_ASSIGNMENT_. Each line below needs to be returned exactly. Skip any picture.

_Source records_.
-----

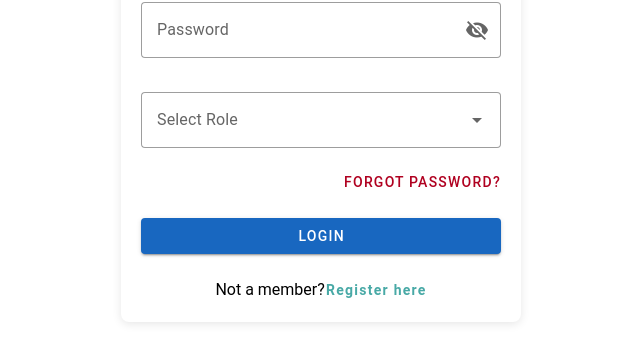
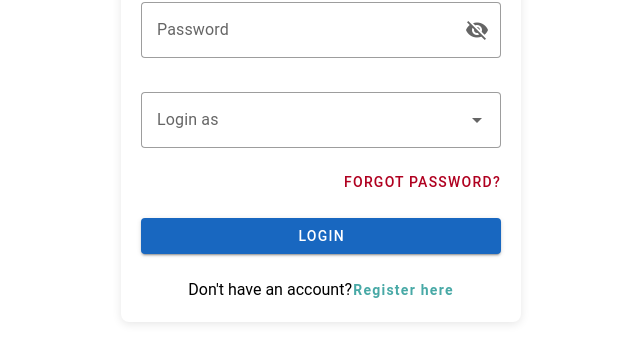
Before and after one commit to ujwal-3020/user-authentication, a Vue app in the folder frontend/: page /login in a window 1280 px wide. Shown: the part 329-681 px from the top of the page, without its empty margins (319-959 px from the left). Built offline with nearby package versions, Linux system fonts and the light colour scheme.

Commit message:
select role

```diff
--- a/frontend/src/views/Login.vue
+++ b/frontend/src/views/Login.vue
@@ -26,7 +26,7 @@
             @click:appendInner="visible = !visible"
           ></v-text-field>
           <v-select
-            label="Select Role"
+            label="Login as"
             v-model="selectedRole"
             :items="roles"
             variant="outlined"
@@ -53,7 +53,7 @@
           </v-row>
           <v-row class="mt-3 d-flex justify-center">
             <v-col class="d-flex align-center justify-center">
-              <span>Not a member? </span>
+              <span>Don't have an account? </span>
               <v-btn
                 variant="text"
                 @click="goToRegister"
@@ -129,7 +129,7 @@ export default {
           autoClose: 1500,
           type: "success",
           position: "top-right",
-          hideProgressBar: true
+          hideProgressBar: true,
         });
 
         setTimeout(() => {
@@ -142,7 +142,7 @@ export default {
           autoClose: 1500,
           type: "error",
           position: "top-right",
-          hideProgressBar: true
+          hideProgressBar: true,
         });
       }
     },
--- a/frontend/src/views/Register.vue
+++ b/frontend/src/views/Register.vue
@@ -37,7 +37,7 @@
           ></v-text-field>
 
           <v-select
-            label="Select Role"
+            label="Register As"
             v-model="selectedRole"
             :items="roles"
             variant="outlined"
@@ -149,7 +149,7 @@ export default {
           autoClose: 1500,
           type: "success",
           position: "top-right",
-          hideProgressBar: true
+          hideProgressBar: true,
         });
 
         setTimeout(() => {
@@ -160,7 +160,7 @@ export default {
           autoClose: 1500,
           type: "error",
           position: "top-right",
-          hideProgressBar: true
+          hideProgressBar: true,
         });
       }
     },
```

-----

_WRITTEN ANSWER_.
Before and after one commit to ujwal-3020/user-authentication, a Vue app in the folder frontend/: page /login in a window 1280 px wide. Shown: the part 329-681 px from the top of the page, without its empty margins (319-959 px from the left). Built offline with nearby package versions, Linux system fonts and the light colour scheme.

Commit message:
select role

```diff
--- a/frontend/src/views/Login.vue
+++ b/frontend/src/views/Login.vue
@@ -26,7 +26,7 @@
             @click:appendInner="visible = !visible"
           ></v-text-field>
           <v-select
-            label="Select Role"
+            label="Login as"
             v-model="selectedRole"
             :items="roles"
             variant="outlined"
@@ -53,7 +53,7 @@
           </v-row>
           <v-row class="mt-3 d-flex justify-center">
             <v-col class="d-flex align-center justify-center">
-              <span>Not a member? </span>
+              <span>Don't have an account? </span>
               <v-btn
                 variant="text"
                 @click="goToRegister"
@@ -129,7 +129,7 @@ export default {
           autoClose: 1500,
           type: "success",
           position: "top-right",
-          hideProgressBar: true
+          hideProgressBar: true,
         });
 
         setTimeout(() => {
@@ -142,7 +142,7 @@ export default {
           autoClose: 1500,
           type: "error",
           position: "top-right",
-          hideProgressBar: true
+          hideProgressBar: true,
         });
       }
     },
--- a/frontend/src/views/Register.vue
+++ b/frontend/src/views/Register.vue
@@ -37,7 +37,7 @@
           ></v-text-field>
 
           <v-select
-            label="Select Role"
+            label="Register As"
             v-model="selectedRole"
             :items="roles"
             variant="outlined"
@@ -149,7 +149,7 @@ export default {
           autoClose: 1500,
           type: "success",
           position: "top-right",
-          hideProgressBar: true
+          hideProgressBar: true,
         });
 
         setTimeout(() => {
@@ -160,7 +160,7 @@ export default {
           autoClose: 1500,
           type: "error",
           position: "top-right",
-          hideProgressBar: true
+          hideProgressBar: true,
         });
       }
     },
```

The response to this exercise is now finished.